> **EXERCISE**:
Each entry below must be given again word for word, with no pictures.

(Web page edit records)
================================
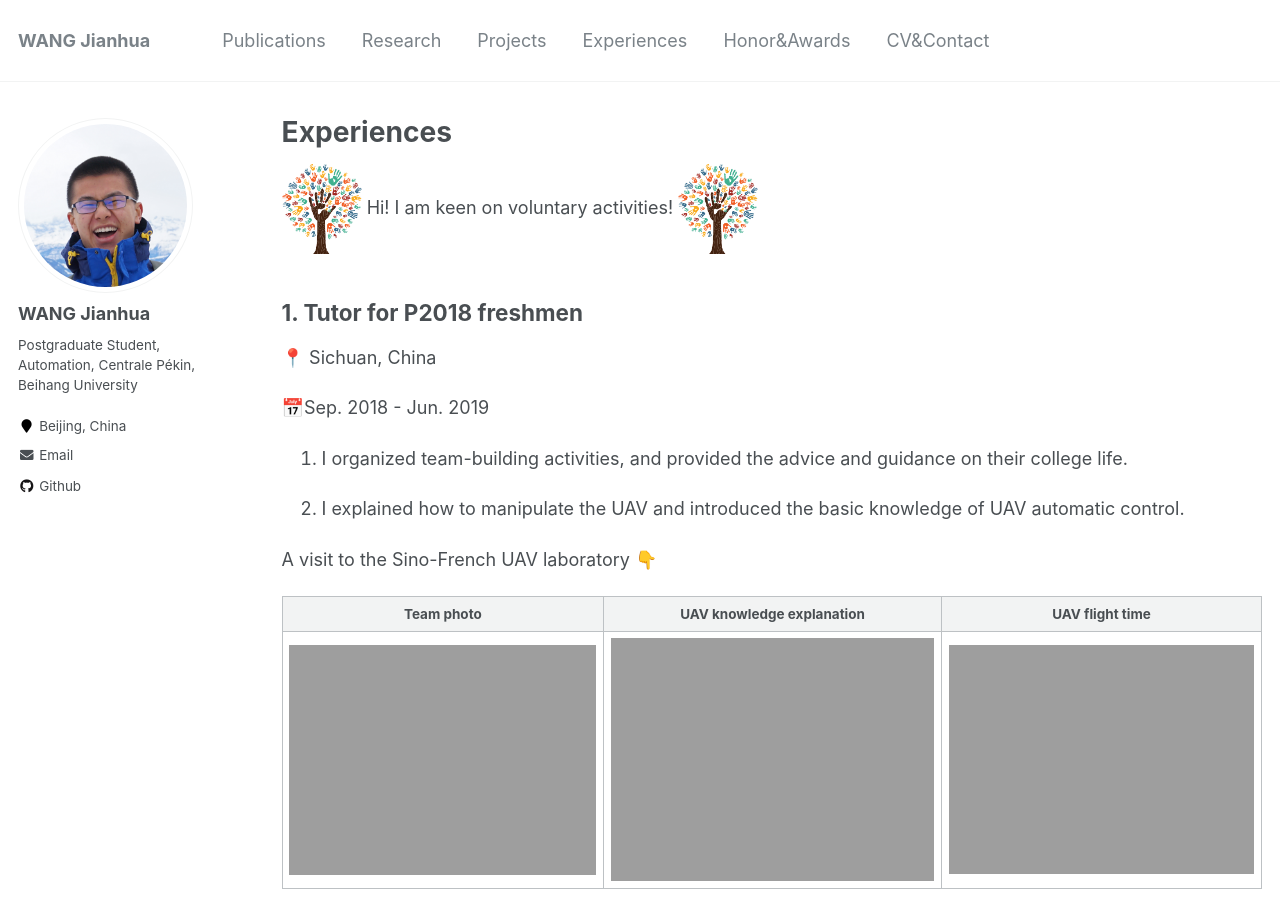
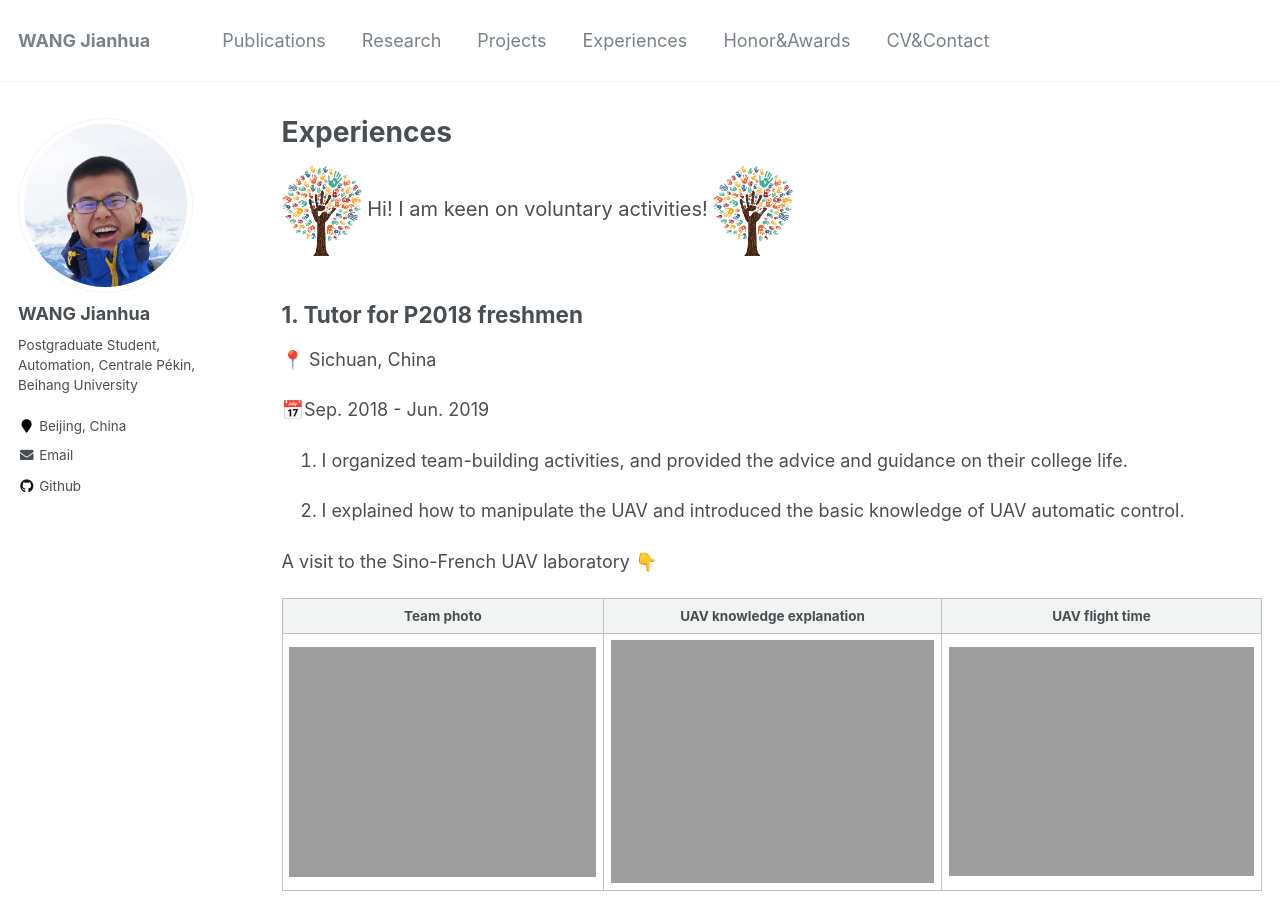
Before and after one commit to jianhua-WANG-ENS/old-homepage, a Jekyll site: the page built from _pages/Experiences.md, in a window 1280 px wide and 900 px high. Built offline with Jekyll 4.4.1, drawn with Linux system fonts in a browser that asks for light colours.

Commit message:
Update Experiences.md

```diff
--- a/_pages/Experiences.md
+++ b/_pages/Experiences.md
@@ -11,7 +11,7 @@ author_profile: true
 
 <!-- 在学习和科研之余，我还参加了很多志愿服务活动。 -->
 
-<p style="center">
+<p style="center; font-size:20px;">
 <img src="https://jianhua-WANG-BUAA.github.io/images/comptence.png" alt="comptence.png" border="0" width="80"/> Hi! I am keen on voluntary activities! <img src="https://jianhua-WANG-BUAA.github.io/images/comptence.png" alt="comptence.png" border="0" width="80"/>
 </p>
 
```
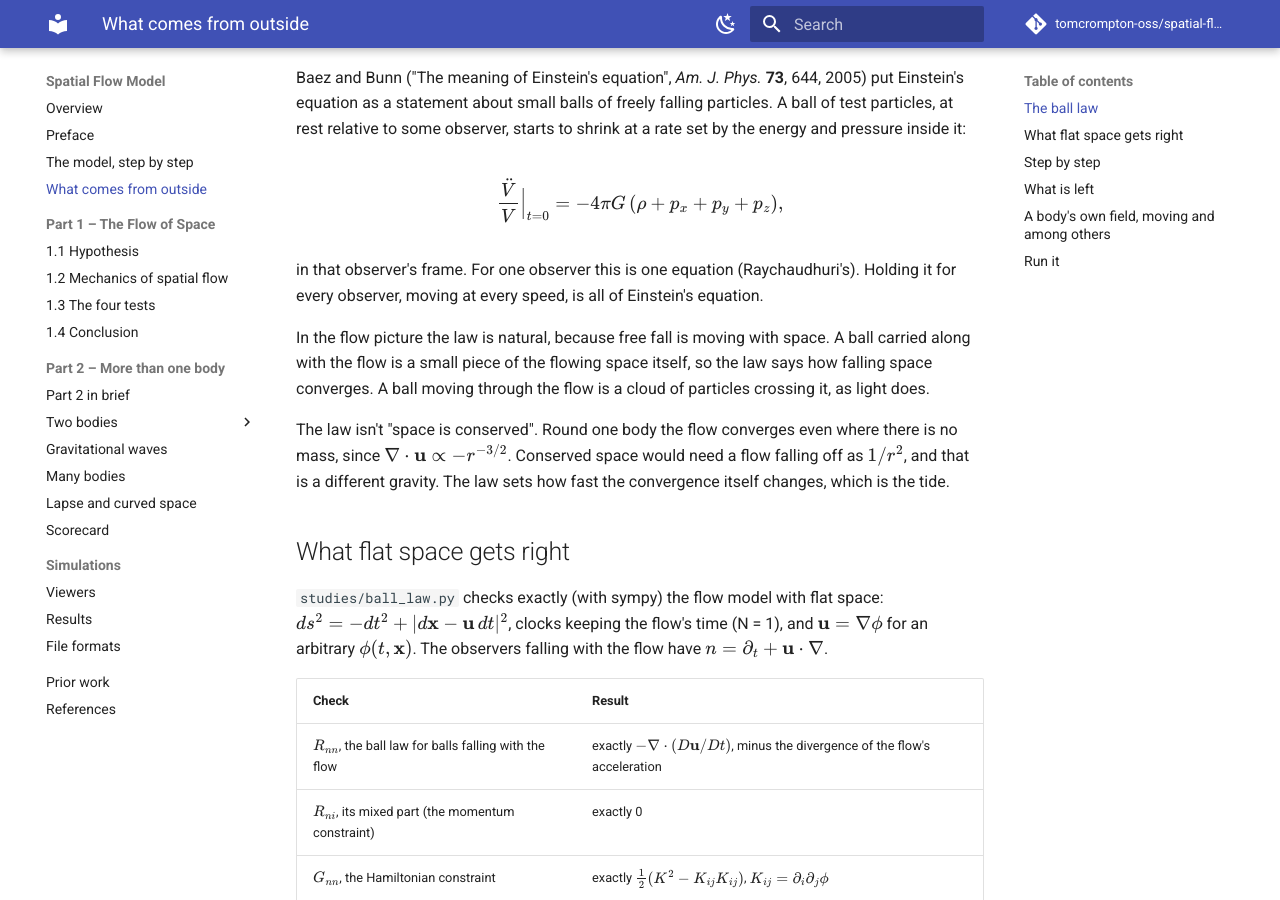
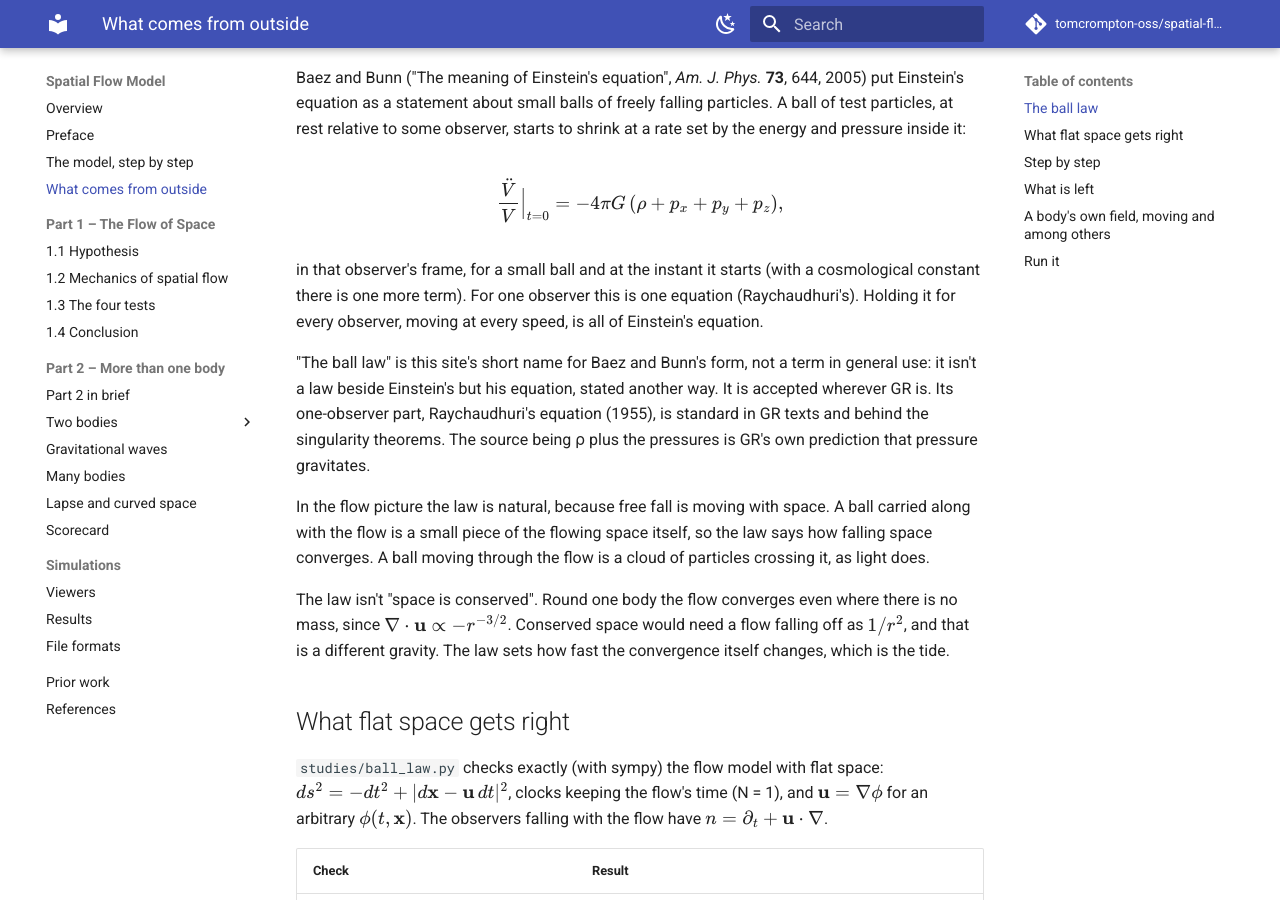
Before and after one commit to tomcrompton-oss/spatial-flow-model, an MkDocs documentation site: the page built from docs/from-outside.md, in a window 1280 px wide and 900 px high, scrolled down 401 px. Built offline with MkDocs 1.6.1 and Material for MkDocs 9.7.7, drawn with Linux system fonts in a browser that asks for light colours; comment, search, counter and statistics services are not loaded.

Commit message:
Docs: define 'the ball law' once, as the site's name for Baez and Bunn's form of Einstein's equation
Co-Authored-By: Claude Opus 5.5 <noreply@anthropic.com>

```diff
--- a/docs/from-outside.md
+++ b/docs/from-outside.md
@@ -18,8 +18,14 @@ $$
 \frac{\ddot V}{V}\Big|_{t=0} = -4\pi G\,(\rho + p_x + p_y + p_z),
 $$
 
-in that observer's frame. For one observer this is one equation (Raychaudhuri's). Holding it for every observer, moving
-at every speed, is all of Einstein's equation.
+in that observer's frame, for a small ball and at the instant it starts (with a cosmological constant there is one more
+term). For one observer this is one equation (Raychaudhuri's). Holding it for every observer, moving at every speed,
+is all of Einstein's equation.
+
+"The ball law" is this site's short name for Baez and Bunn's form, not a term in general use: it isn't a law beside
+Einstein's but his equation, stated another way. It is accepted wherever GR is. Its one-observer part, Raychaudhuri's
+equation (1955), is standard in GR texts and behind the singularity theorems. The source being ρ plus the pressures is
+GR's own prediction that pressure gravitates.
 
 In the flow picture the law is natural, because free fall is moving with space. A ball carried along with the flow is a
 small piece of the flowing space itself, so the law says how falling space converges. A ball moving through the flow
```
================================
> **EXPECTED ANSWER**:
Before and after one commit to jianhua-WANG-ENS/old-homepage, a Jekyll site: the page built from _pages/Experiences.md, in a window 1280 px wide and 900 px high. Built offline with Jekyll 4.4.1, drawn with Linux system fonts in a browser that asks for light colours.

Commit message:
Update Experiences.md

```diff
--- a/_pages/Experiences.md
+++ b/_pages/Experiences.md
@@ -11,7 +11,7 @@ author_profile: true
 
 <!-- 在学习和科研之余，我还参加了很多志愿服务活动。 -->
 
-<p style="center">
+<p style="center; font-size:20px;">
 <img src="https://jianhua-WANG-BUAA.github.io/images/comptence.png" alt="comptence.png" border="0" width="80"/> Hi! I am keen on voluntary activities! <img src="https://jianhua-WANG-BUAA.github.io/images/comptence.png" alt="comptence.png" border="0" width="80"/>
 </p>
 
```
Before and after one commit to tomcrompton-oss/spatial-flow-model, an MkDocs documentation site: the page built from docs/from-outside.md, in a window 1280 px wide and 900 px high, scrolled down 401 px. Built offline with MkDocs 1.6.1 and Material for MkDocs 9.7.7, drawn with Linux system fonts in a browser that asks for light colours; comment, search, counter and statistics services are not loaded.

Commit message:
Docs: define 'the ball law' once, as the site's name for Baez and Bunn's form of Einstein's equation
Co-Authored-By: Claude Opus 5.5 <noreply@anthropic.com>

```diff
--- a/docs/from-outside.md
+++ b/docs/from-outside.md
@@ -18,8 +18,14 @@ $$
 \frac{\ddot V}{V}\Big|_{t=0} = -4\pi G\,(\rho + p_x + p_y + p_z),
 $$
 
-in that observer's frame. For one observer this is one equation (Raychaudhuri's). Holding it for every observer, moving
-at every speed, is all of Einstein's equation.
+in that observer's frame, for a small ball and at the instant it starts (with a cosmological constant there is one more
+term). For one observer this is one equation (Raychaudhuri's). Holding it for every observer, moving at every speed,
+is all of Einstein's equation.
+
+"The ball law" is this site's short name for Baez and Bunn's form, not a term in general use: it isn't a law beside
+Einstein's but his equation, stated another way. It is accepted wherever GR is. Its one-observer part, Raychaudhuri's
+equation (1955), is standard in GR texts and behind the singularity theorems. The source being ρ plus the pressures is
+GR's own prediction that pressure gravitates.
 
 In the flow picture the law is natural, because free fall is moving with space. A ball carried along with the flow is a
 small piece of the flowing space itself, so the law says how falling space converges. A ball moving through the flow
```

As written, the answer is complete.